■ **Description of the task**: If a line includes "README", copy it out of the entries.

Image comparison data:
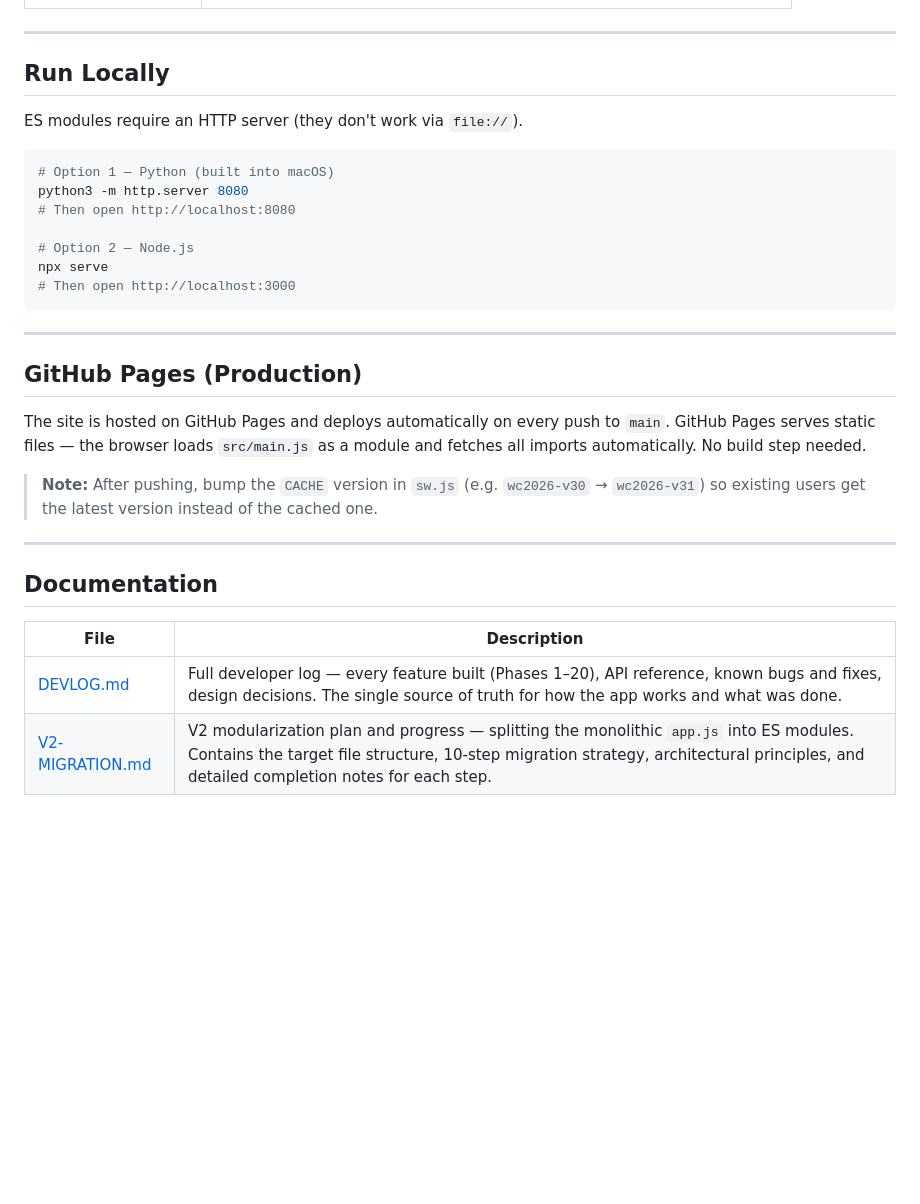
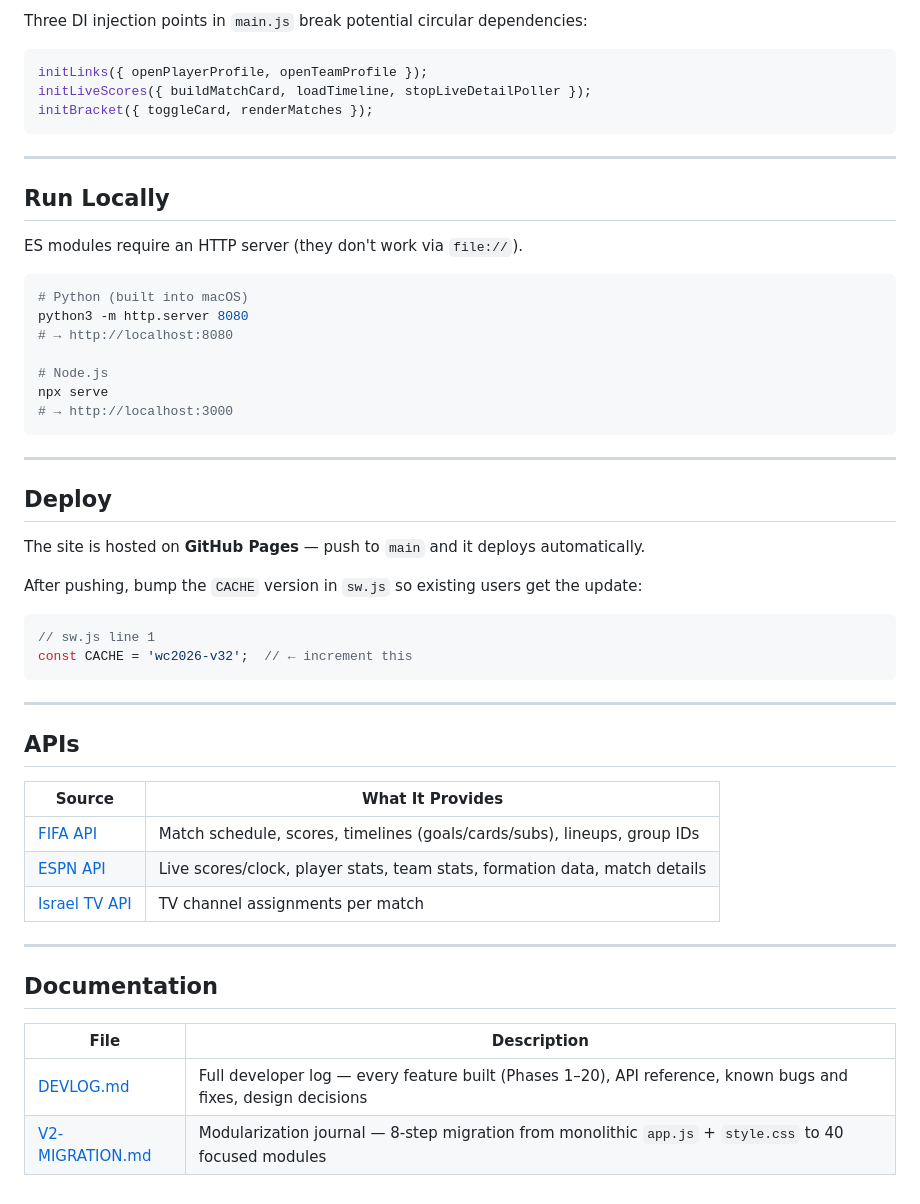
Before and after one commit to waseemaboliel/worldcup2026, a Markdown page: README.md, the part around one of its changes. Drawn GitHub-style; blank space fills up the shorter version.

````diff
--- a/README.md
+++ b/README.md
@@ -72,3 +138,10 @@ Uses native ES modules (`<script type="module">`) — the browser handles all im
+Three DI injection points in `main.js` break potential circular dependencies:
+
+```js
+initLinks({ openPlayerProfile, openTeamProfile });
+initLiveScores({ buildMatchCard, loadTimeline, stopLiveDetailPoller });
+initBracket({ toggleCard, renderMatches });
+```
 
 ---
 
@@ -77,23 +150,37 @@ Uses native ES modules (`<script type="module">`) — the browser handles all im
 ES modules require an HTTP server (they don't work via `file://`).
 
 ```bash
-# Option 1 — Python (built into macOS)
+# Python (built into macOS)
 python3 -m http.server 8080
-# Then open http://localhost:8080
+# → http://localhost:8080
 
-# Option 2 — Node.js
+# Node.js
 npx serve
-# Then open http://localhost:3000
+# → http://localhost:3000
 ```
 
 ---
 
-## GitHub Pages (Production)
+## Deploy
 
-The site is hosted on GitHub Pages and deploys automatically on every push to `main`.
-GitHub Pages serves static files — the browser loads `src/main.js` as a module and fetches all imports automatically. No build step needed.
+The site is hosted on **GitHub Pages** — push to `main` and it deploys automatically.
 
-> **Note:** After pushing, bump the `CACHE` version in `sw.js` (e.g. `wc2026-v30` → `wc2026-v31`) so existing users get the latest version instead of the cached one.
+After pushing, bump the `CACHE` version in `sw.js` so existing users get the update:
+
+```js
+// sw.js line 1
+const CACHE = 'wc2026-v32';  // ← increment this
+```
+
+---
+
+## APIs
+
+| Source | What It Provides |
+|--------|-----------------|
+| [FIFA API](https://www.fifa.com) | Match schedule, scores, timelines (goals/cards/subs), lineups, group IDs |
+| [ESPN API](https://www.espn.com) | Live scores/clock, player stats, team stats, formation data, match details |
+| [Israel TV API](https://www.kan.org.il) | TV channel assignments per match |
 
 ---
 
@@ -101,5 +188,5 @@ GitHub Pages serves static files — the browser loads `src/main.js` as a module
 
 | File | Description |
 |---|---|
-| [DEVLOG.md](DEVLOG.md) | Full developer log — every feature built (Phases 1–20), API reference, known bugs and fixes, design decisions. The single source of truth for how the app works and what was done. |
-| [V2-MIGRATION.md](V2-MIGRATION.md) | V2 modularization plan and progress — splitting the monolithic `app.js` into ES modules. Contains the target file structure, 10-step migration strategy, architectural principles, and detailed completion notes for each step. |
+| [DEVLOG.md](DEVLOG.md) | Full developer log — every feature built (Phases 1–20), API reference, known bugs and fixes, design decisions |
+| [V2-MIGRATION.md](V2-MIGRATION.md) | Modularization journal — 8-step migration from monolithic `app.js` + `style.css` to 40 focused modules |
````
Also changed, not shown: other parts of README.md (+111 -45 lines), V2-MIGRATION.md (+39 -4 lines).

■ **Task answer**:
Before and after one commit to waseemaboliel/worldcup2026, a Markdown page: README.md, the part around one of its changes. Drawn GitHub-style; blank space fills up the shorter version.
--- a/README.md
+++ b/README.md
Also changed, not shown: other parts of README.md (+111 -45 lines), V2-MIGRATION.md (+39 -4 lines).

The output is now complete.